*** Supplied information ***

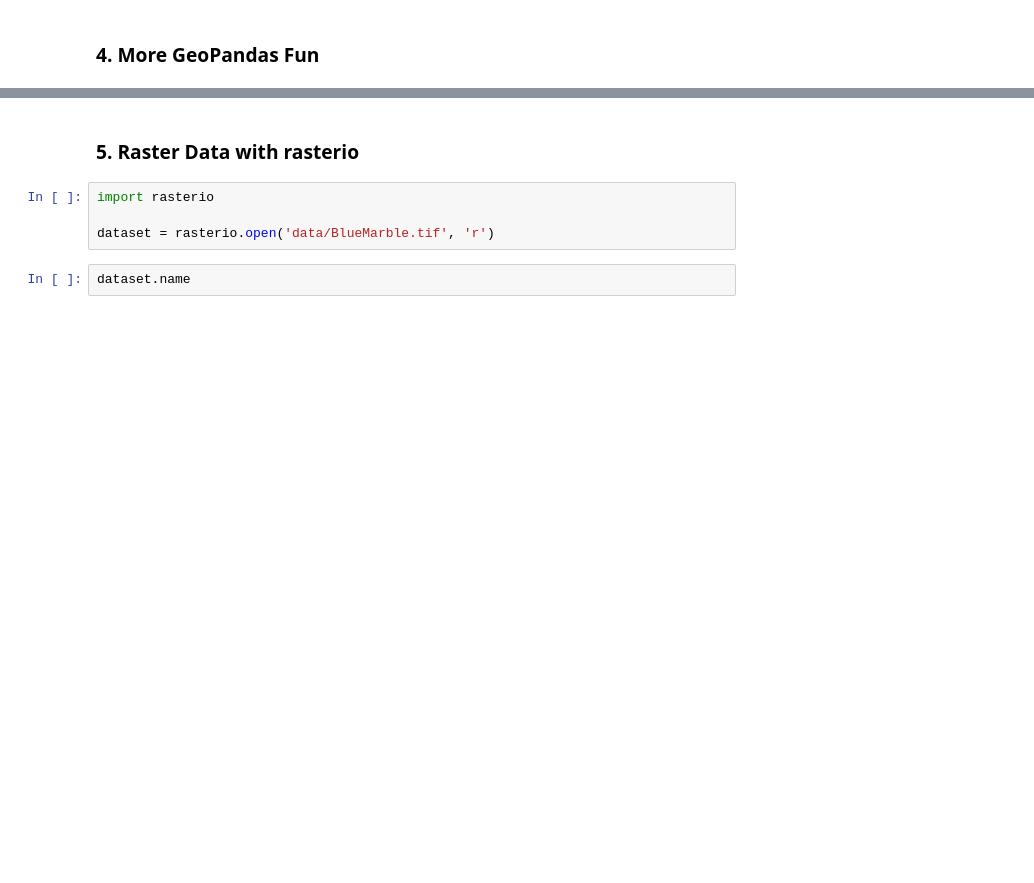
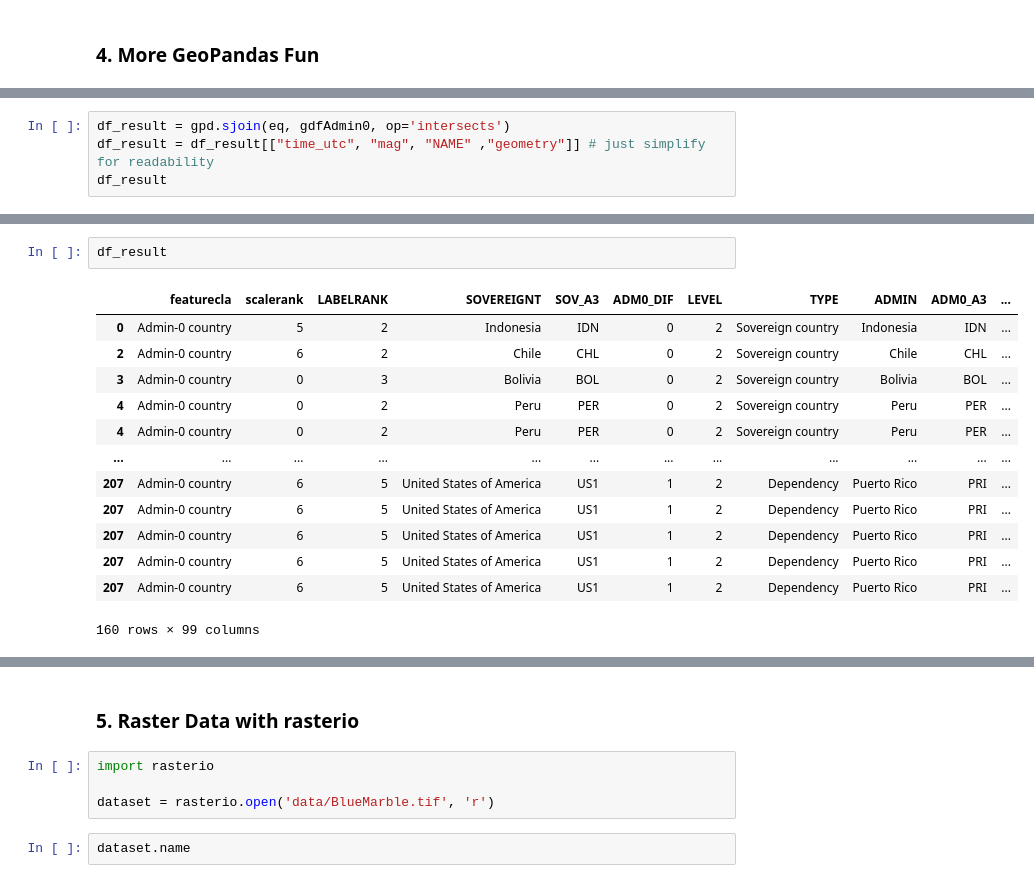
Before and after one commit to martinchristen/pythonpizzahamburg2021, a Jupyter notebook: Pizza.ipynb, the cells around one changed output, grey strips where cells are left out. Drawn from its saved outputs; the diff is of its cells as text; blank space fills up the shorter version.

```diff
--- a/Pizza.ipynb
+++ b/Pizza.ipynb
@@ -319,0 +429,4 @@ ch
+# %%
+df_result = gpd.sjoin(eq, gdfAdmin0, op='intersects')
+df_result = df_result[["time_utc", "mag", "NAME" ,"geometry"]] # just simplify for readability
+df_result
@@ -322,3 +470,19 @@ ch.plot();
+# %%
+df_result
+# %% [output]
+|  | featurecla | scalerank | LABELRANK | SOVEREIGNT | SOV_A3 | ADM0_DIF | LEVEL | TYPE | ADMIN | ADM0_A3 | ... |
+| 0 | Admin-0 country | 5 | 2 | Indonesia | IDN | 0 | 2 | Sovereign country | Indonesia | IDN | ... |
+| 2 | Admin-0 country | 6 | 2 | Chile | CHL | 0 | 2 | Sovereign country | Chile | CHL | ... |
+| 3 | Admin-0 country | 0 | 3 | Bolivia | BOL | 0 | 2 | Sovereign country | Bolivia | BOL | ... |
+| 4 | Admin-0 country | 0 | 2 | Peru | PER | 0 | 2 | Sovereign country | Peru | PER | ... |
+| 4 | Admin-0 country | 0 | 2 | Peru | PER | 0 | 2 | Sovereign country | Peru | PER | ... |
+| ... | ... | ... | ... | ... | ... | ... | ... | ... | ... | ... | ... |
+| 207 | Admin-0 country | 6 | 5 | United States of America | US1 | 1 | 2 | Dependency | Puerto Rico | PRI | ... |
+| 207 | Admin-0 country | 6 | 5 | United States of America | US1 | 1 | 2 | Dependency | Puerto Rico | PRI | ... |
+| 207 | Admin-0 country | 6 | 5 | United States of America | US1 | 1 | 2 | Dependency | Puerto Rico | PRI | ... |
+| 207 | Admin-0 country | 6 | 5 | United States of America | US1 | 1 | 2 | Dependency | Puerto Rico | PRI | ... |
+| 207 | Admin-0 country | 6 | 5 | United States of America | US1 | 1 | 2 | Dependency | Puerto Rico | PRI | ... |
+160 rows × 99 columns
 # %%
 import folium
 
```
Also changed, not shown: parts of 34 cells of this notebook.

*** End of Supplied information ***

#### [Task item]
Copy the entries character for character, excluding any pictures.

#### [Answer section]
Before and after one commit to martinchristen/pythonpizzahamburg2021, a Jupyter notebook: Pizza.ipynb, the cells around one changed output, grey strips where cells are left out. Drawn from its saved outputs; the diff is of its cells as text; blank space fills up the shorter version.

```diff
--- a/Pizza.ipynb
+++ b/Pizza.ipynb
@@ -319,0 +429,4 @@ ch
+# %%
+df_result = gpd.sjoin(eq, gdfAdmin0, op='intersects')
+df_result = df_result[["time_utc", "mag", "NAME" ,"geometry"]] # just simplify for readability
+df_result
@@ -322,3 +470,19 @@ ch.plot();
+# %%
+df_result
+# %% [output]
+|  | featurecla | scalerank | LABELRANK | SOVEREIGNT | SOV_A3 | ADM0_DIF | LEVEL | TYPE | ADMIN | ADM0_A3 | ... |
+| 0 | Admin-0 country | 5 | 2 | Indonesia | IDN | 0 | 2 | Sovereign country | Indonesia | IDN | ... |
+| 2 | Admin-0 country | 6 | 2 | Chile | CHL | 0 | 2 | Sovereign country | Chile | CHL | ... |
+| 3 | Admin-0 country | 0 | 3 | Bolivia | BOL | 0 | 2 | Sovereign country | Bolivia | BOL | ... |
+| 4 | Admin-0 country | 0 | 2 | Peru | PER | 0 | 2 | Sovereign country | Peru | PER | ... |
+| 4 | Admin-0 country | 0 | 2 | Peru | PER | 0 | 2 | Sovereign country | Peru | PER | ... |
+| ... | ... | ... | ... | ... | ... | ... | ... | ... | ... | ... | ... |
+| 207 | Admin-0 country | 6 | 5 | United States of America | US1 | 1 | 2 | Dependency | Puerto Rico | PRI | ... |
+| 207 | Admin-0 country | 6 | 5 | United States of America | US1 | 1 | 2 | Dependency | Puerto Rico | PRI | ... |
+| 207 | Admin-0 country | 6 | 5 | United States of America | US1 | 1 | 2 | Dependency | Puerto Rico | PRI | ... |
+| 207 | Admin-0 country | 6 | 5 | United States of America | US1 | 1 | 2 | Dependency | Puerto Rico | PRI | ... |
+| 207 | Admin-0 country | 6 | 5 | United States of America | US1 | 1 | 2 | Dependency | Puerto Rico | PRI | ... |
+160 rows × 99 columns
 # %%
 import folium
 
```
Also changed, not shown: parts of 34 cells of this notebook.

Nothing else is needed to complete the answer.